Return the data below unchanged, without images.
------ Exercise data
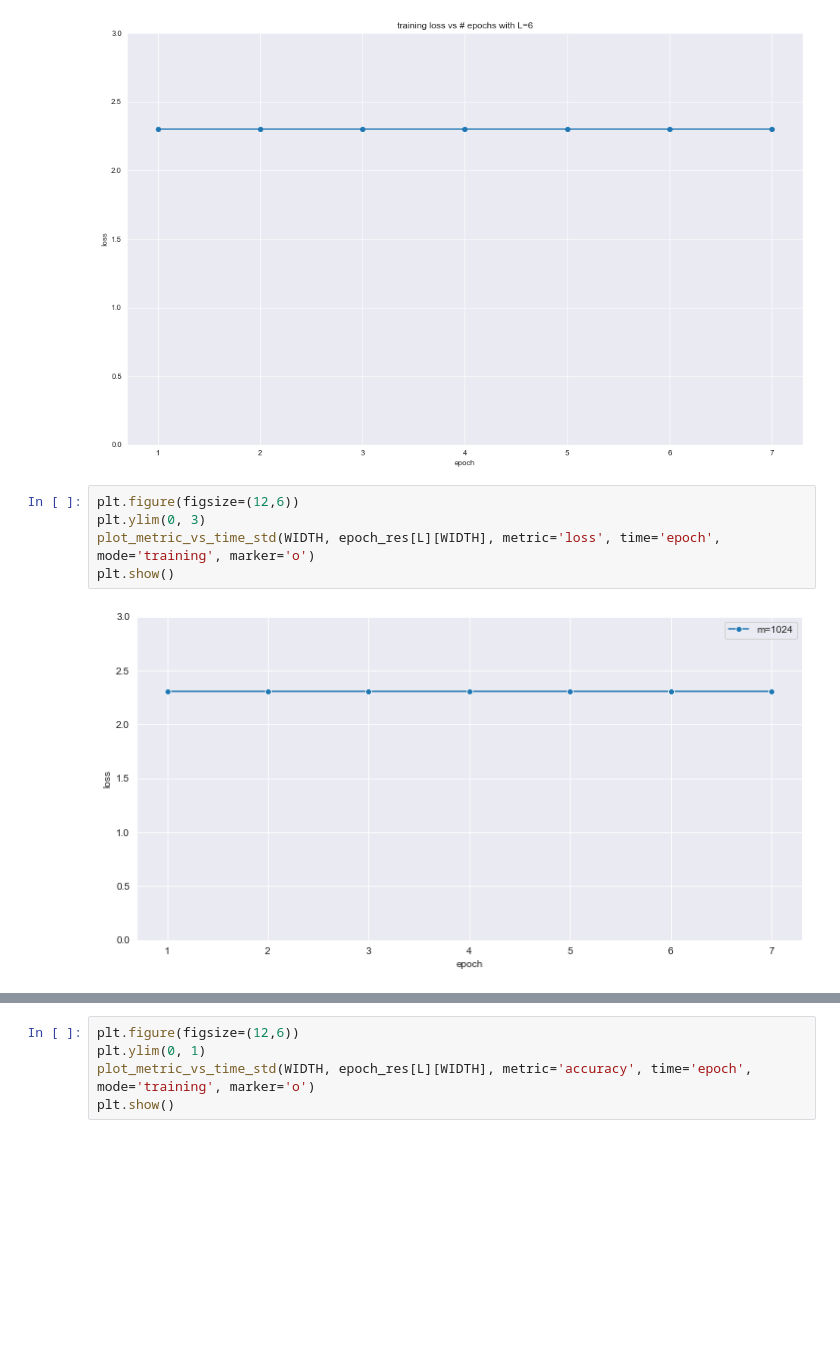
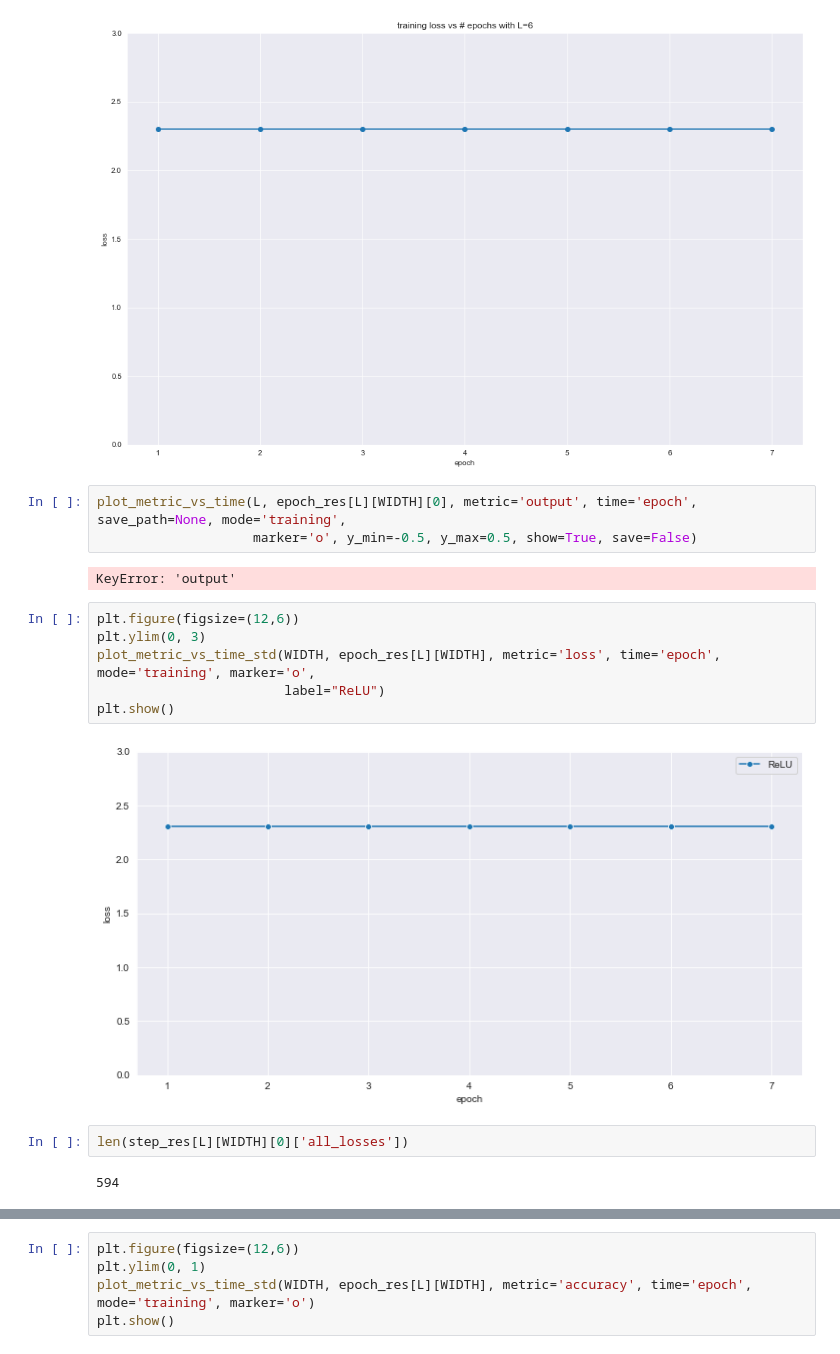
Before and after one commit to karl-hajjar/wide-networks, a Jupyter notebook: pytorch/notebooks/abc_parameterizations/training/std-ip.ipynb, the cells around one changed output, grey strips where cells are left out. Cells and saved outputs as stored; diff of their text form; blank space fills up the shorter version.

```diff
--- a/pytorch/notebooks/abc_parameterizations/training/std-ip.ipynb
+++ b/pytorch/notebooks/abc_parameterizations/training/std-ip.ipynb
@@ -76,10 +76,20 @@ plot_metric_vs_time(L, epoch_res[L][WIDTH][0], metric='loss', time='epoch', save
                     marker='o', y_min=0, y_max=3, show=True, save=False)
 # %% [output]
 [figure]
+# %%
+plot_metric_vs_time(L, epoch_res[L][WIDTH][0], metric='output', time='epoch', save_path=None, mode='training',
+                    marker='o', y_min=-0.5, y_max=0.5, show=True, save=False)
+# %% [output]
+KeyError: 'output'
 # %%
 plt.figure(figsize=(12,6))
 plt.ylim(0, 3)
-plot_metric_vs_time_std(WIDTH, epoch_res[L][WIDTH], metric='loss', time='epoch', mode='training', marker='o')
+plot_metric_vs_time_std(WIDTH, epoch_res[L][WIDTH], metric='loss', time='epoch', mode='training', marker='o',
+                        label="ReLU")
 plt.show()
 # %% [output]
-[figure, old version]
+[figure, new version]
+# %%
+len(step_res[L][WIDTH][0]['all_losses'])
+# %% [output]
+594
```
Also changed, not shown: parts of 4 cells of this notebook, 4 other files.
------------
* Task response:
Before and after one commit to karl-hajjar/wide-networks, a Jupyter notebook: pytorch/notebooks/abc_parameterizations/training/std-ip.ipynb, the cells around one changed output, grey strips where cells are left out. Cells and saved outputs as stored; diff of their text form; blank space fills up the shorter version.

```diff
--- a/pytorch/notebooks/abc_parameterizations/training/std-ip.ipynb
+++ b/pytorch/notebooks/abc_parameterizations/training/std-ip.ipynb
@@ -76,10 +76,20 @@ plot_metric_vs_time(L, epoch_res[L][WIDTH][0], metric='loss', time='epoch', save
                     marker='o', y_min=0, y_max=3, show=True, save=False)
 # %% [output]
 [figure]
+# %%
+plot_metric_vs_time(L, epoch_res[L][WIDTH][0], metric='output', time='epoch', save_path=None, mode='training',
+                    marker='o', y_min=-0.5, y_max=0.5, show=True, save=False)
+# %% [output]
+KeyError: 'output'
 # %%
 plt.figure(figsize=(12,6))
 plt.ylim(0, 3)
-plot_metric_vs_time_std(WIDTH, epoch_res[L][WIDTH], metric='loss', time='epoch', mode='training', marker='o')
+plot_metric_vs_time_std(WIDTH, epoch_res[L][WIDTH], metric='loss', time='epoch', mode='training', marker='o',
+                        label="ReLU")
 plt.show()
 # %% [output]
-[figure, old version]
+[figure, new version]
+# %%
+len(step_res[L][WIDTH][0]['all_losses'])
+# %% [output]
+594
```
Also changed, not shown: parts of 4 cells of this notebook, 4 other files.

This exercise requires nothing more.